Mark served two terms as Councilmember from 2009 to 2013 then returned in 2015. On the Council, he has reduced spending while growing Rockville’s tax base. His experiences on the Council, as a small-business owner, as president of the College Gardens Civic Association, and his stint as chair of the Town Center Action Team, as well as his biking and walking tours of all City streets give him a unique perspective on the needs of residents and businesses.
As a Peace Corps volunteer from 1980 to 1983 in Swaziland, Africa, Mark taught high school mathematics and biology. There he met Lesley Cross, and they married in 1984. Their two daughters attended Montgomery County Public Schools from K-12th grade.
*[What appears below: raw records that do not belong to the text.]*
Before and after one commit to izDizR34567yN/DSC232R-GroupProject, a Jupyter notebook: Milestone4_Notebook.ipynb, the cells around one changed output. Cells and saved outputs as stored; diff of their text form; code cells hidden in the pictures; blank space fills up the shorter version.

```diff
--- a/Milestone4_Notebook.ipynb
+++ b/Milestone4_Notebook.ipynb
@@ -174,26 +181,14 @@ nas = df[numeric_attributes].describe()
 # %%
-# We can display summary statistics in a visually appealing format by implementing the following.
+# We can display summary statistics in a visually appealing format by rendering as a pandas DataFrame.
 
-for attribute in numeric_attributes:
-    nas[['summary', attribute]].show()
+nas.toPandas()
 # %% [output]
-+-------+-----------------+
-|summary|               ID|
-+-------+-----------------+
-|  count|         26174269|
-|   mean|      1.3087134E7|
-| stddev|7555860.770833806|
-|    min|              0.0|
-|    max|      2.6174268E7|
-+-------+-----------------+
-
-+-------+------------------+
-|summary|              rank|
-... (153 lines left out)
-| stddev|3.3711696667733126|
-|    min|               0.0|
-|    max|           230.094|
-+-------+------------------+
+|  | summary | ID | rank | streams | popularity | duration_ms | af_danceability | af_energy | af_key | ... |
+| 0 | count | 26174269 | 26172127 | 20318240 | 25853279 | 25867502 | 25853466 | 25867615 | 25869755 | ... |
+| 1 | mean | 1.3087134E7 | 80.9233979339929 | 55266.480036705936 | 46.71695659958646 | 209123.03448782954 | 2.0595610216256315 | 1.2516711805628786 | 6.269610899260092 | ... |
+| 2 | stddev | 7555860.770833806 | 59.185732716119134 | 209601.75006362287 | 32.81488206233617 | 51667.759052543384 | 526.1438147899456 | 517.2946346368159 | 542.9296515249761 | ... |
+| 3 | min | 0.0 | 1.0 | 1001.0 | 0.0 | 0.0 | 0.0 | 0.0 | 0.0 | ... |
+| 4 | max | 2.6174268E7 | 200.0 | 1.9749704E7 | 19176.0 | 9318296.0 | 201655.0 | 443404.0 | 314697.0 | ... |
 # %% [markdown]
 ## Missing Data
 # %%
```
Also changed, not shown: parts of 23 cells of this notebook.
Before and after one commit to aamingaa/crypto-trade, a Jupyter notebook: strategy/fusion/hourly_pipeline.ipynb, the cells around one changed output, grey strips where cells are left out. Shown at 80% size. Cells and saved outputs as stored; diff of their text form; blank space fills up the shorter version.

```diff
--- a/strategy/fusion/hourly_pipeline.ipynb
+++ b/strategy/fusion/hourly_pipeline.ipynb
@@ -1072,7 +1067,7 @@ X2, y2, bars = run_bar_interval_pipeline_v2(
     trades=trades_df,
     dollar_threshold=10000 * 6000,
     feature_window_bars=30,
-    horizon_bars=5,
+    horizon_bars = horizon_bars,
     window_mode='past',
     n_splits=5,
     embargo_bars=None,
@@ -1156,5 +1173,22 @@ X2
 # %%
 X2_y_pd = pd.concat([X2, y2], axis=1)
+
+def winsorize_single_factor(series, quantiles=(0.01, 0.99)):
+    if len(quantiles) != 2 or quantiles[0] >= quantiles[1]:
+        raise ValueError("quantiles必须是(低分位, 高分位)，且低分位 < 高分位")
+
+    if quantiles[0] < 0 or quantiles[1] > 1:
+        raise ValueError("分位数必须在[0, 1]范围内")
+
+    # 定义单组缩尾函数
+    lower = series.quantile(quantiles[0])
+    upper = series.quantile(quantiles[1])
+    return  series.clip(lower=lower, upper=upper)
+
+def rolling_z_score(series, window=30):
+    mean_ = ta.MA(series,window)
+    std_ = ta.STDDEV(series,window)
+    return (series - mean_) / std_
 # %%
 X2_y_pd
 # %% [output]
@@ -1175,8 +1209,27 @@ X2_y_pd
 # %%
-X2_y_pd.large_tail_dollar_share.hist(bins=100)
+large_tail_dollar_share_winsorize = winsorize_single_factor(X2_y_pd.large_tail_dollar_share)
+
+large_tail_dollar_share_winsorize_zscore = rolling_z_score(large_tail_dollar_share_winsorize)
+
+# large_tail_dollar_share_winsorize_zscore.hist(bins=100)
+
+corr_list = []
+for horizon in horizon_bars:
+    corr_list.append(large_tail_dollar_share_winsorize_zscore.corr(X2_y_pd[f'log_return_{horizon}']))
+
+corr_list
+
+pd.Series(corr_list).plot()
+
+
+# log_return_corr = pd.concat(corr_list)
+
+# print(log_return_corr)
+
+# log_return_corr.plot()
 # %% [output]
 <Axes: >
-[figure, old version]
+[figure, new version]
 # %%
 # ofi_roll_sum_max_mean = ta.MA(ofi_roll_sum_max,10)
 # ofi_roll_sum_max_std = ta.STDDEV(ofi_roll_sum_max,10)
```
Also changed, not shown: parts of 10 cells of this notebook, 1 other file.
Lesley works as a media assistant at College Gardens Elementary.
Mark holds a master’s degree in mathematical statistics and a bachelor’s in mathematics. He’s worked with the U.S. Department of Agriculture, Westat, and Mathematica Policy Research, Inc. In 2010 he started MMP Survey Services, LLC. A current project is an NIH-funded Opioid Misuse Study.
Mark thinks strategically and provides the thought leadership on the Council for the big, controversial issues. He is not afraid to challenge the conventional wisdom. If you want to influence Mark, then bring cogent argument, history, and data to back up your position. Mark is always willing to learn and adjust, but you cannot intimidate him.
A vote for Mark is a vote for green eyeshades, fine-print notations, and institutional memory. He has a great capacity for identifying and planning for challenges over the horizon.
Mark was the first to identify the negative impacts of Rockville’s first Adequate Public Facility Ordinance (APFO) and Standards (APFS). He led the effort to right-size this law to provide more resources for school construction. The old APFO/APFS made our school capacity problems worse.
Mark was College Gardens Civic Association president for four years. He led the neighborhood in its collaboration with City staff that resulted in the award-winning College Gardens Park, which has won national recognition. Under his leadership the neighborhood was well represented during revision of the City’s zoning ordinance, one of only a few neighborhoods effectively engaged in that process.
Since 2015, Mark has led the Council effort on two important issues: First was opposition to County’s efforts to place two bus depots in Rockville. Second, he led the awareness campaign and the City’s opposition to widening I-270 through Rockville. Mark knows when and how to effectively throw a hissy fit on behalf of our neighborhoods. Mark’s promotion of smart growth near transit helps neighborhoods by providing adequate amounts of legitimate housing away from our traditional neighborhoods. One of the biggest threats to our neighborhoods has been the increase of illegal boarding houses and homes with 2 or more families. This happens when housing supply is restricted.
Mark has biked every City street four times. From 2014 to 2015, he walked every City street as well as every park and every public-school campus. His four City-wide bike trips and over 500 miles of walking in more than 200 trips gave him an unmatched visual knowledge of the City’s built and natural environments and how all the areas work, or could work, together.
The Cross/Pierzchala yard is a National Wildlife Habitat. Besides native plant species, the yard features three rain barrels and two rain gardens. Lesley walks 10 minutes to work, while Mark works out of the home. Their home is energy efficient. Mark is a longtime liaison to the Rockville Environment Commission. When it comes to planning for energy efficiency, stormwater management, and clean air, Mark is strong advocate for environmental stewardship.
Mark is a working senior. His typical schedule between his business and council duties is a year-round 60 to 70 hours per week. Mark has always supported seniors in Rockville. This includes voting for the Senior Center expansion in 2010, the deciding vote in a 3-2 decision. Mark is an active senior. He continues to bike and walk extensively to commute around the City.